    We (Midcoast Maine) had a small run of cool/cold weather at the end of November & early December then everything went loopy. Some really warm days, some cool nights, sometime the night was just as warm as the day.

    My heat load has been all over the place. Right now I'm doing two small loads (fire box about half full) a day.
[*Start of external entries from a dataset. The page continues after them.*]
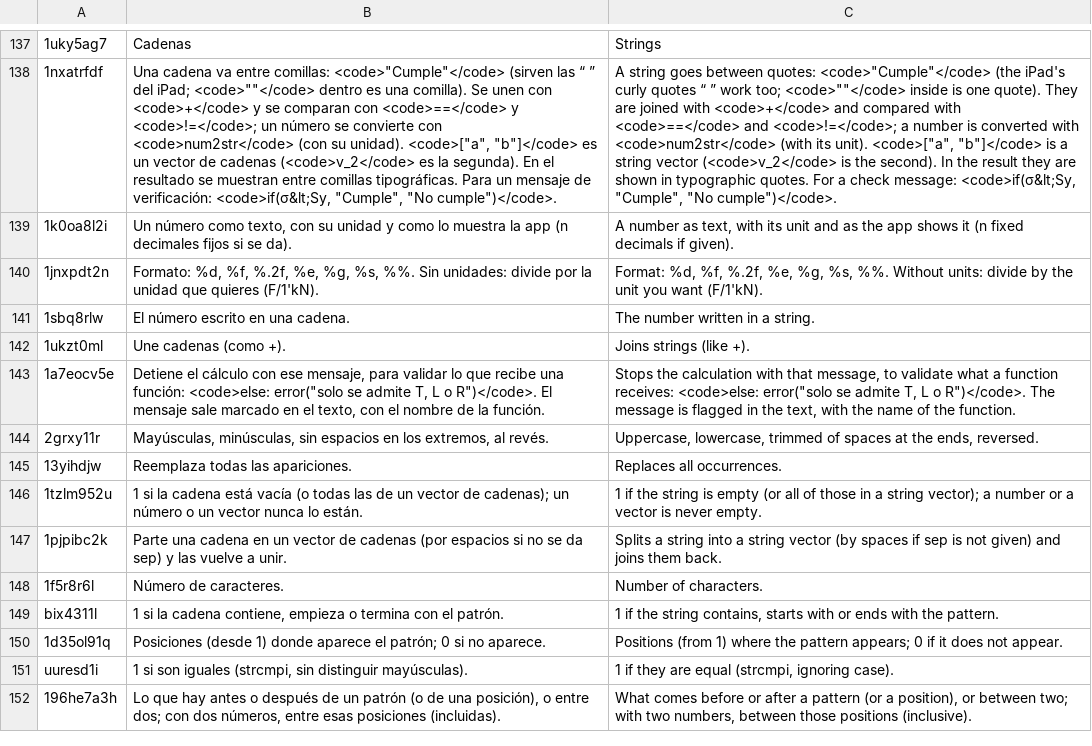
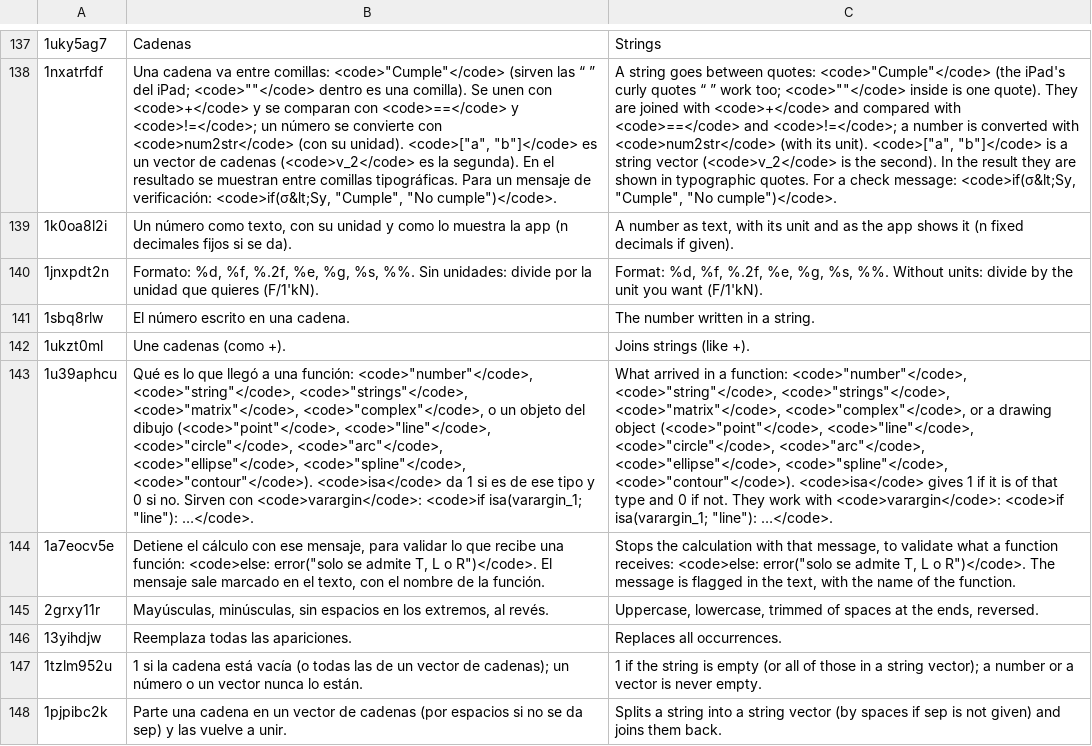
Before and after one commit to oscampo/a-cad, a TSV file: tools/i18n/ref/funcref.tsv, drawn as a sheet; only a part is shown, gaps mark what is left out; the shorter side is filled out with more unchanged rows; the diff names each change by its address in the sheet, - before the commit and + after, or states it on an @@ line.

```diff
--- a/tools/i18n/ref/funcref.tsv
+++ b/tools/i18n/ref/funcref.tsv
+row 143: 1u39aphcu | Qué es lo que llegó a una función: <code>"number"</code>, <code>"string"</code>, <code>"strings"</code>, <code>"matrix"</code>, <code>"complex"</code>, o un objeto del dibujo (<code>"point"</code>, <code>"line"</code>, <code>"circle"</code>, <code>"arc"</code>, <code>"ellipse"</code>, <code>"spline"</code>, <code>"contour"</code>). <code>isa</code> da 1 si es de ese tipo y 0 si no. Sirven con <code>varargin</code>: <code>if isa(varargin_1; "line"): …</code>. | What arrived in a function: <code>"number"</code>, <code>"string"</code>, <code>"strings"</code>, <code>"matrix"</code>, <code>"complex"</code>, or a drawing object (<code>"point"</code>, <code>"line"</code>, <code>"circle"</code>, <code>"arc"</code>, <code>"ellipse"</code>, <code>"spline"</code>, <code>"contour"</code>). <code>isa</code> gives 1 if it is of that type and 0 if not. They work with <code>varargin</code>: <code>if isa(varargin_1; "line"): …</code>.
```
Also changed, not shown: tools/i18n/extras.tsv, tools/i18n/ref/calcref.tsv, 17 other files.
I was trying to just fire the boiler once a day but I was caught once with to much heat and once where I came home to hear my oil boiler running.

    Not much constancy here!

    K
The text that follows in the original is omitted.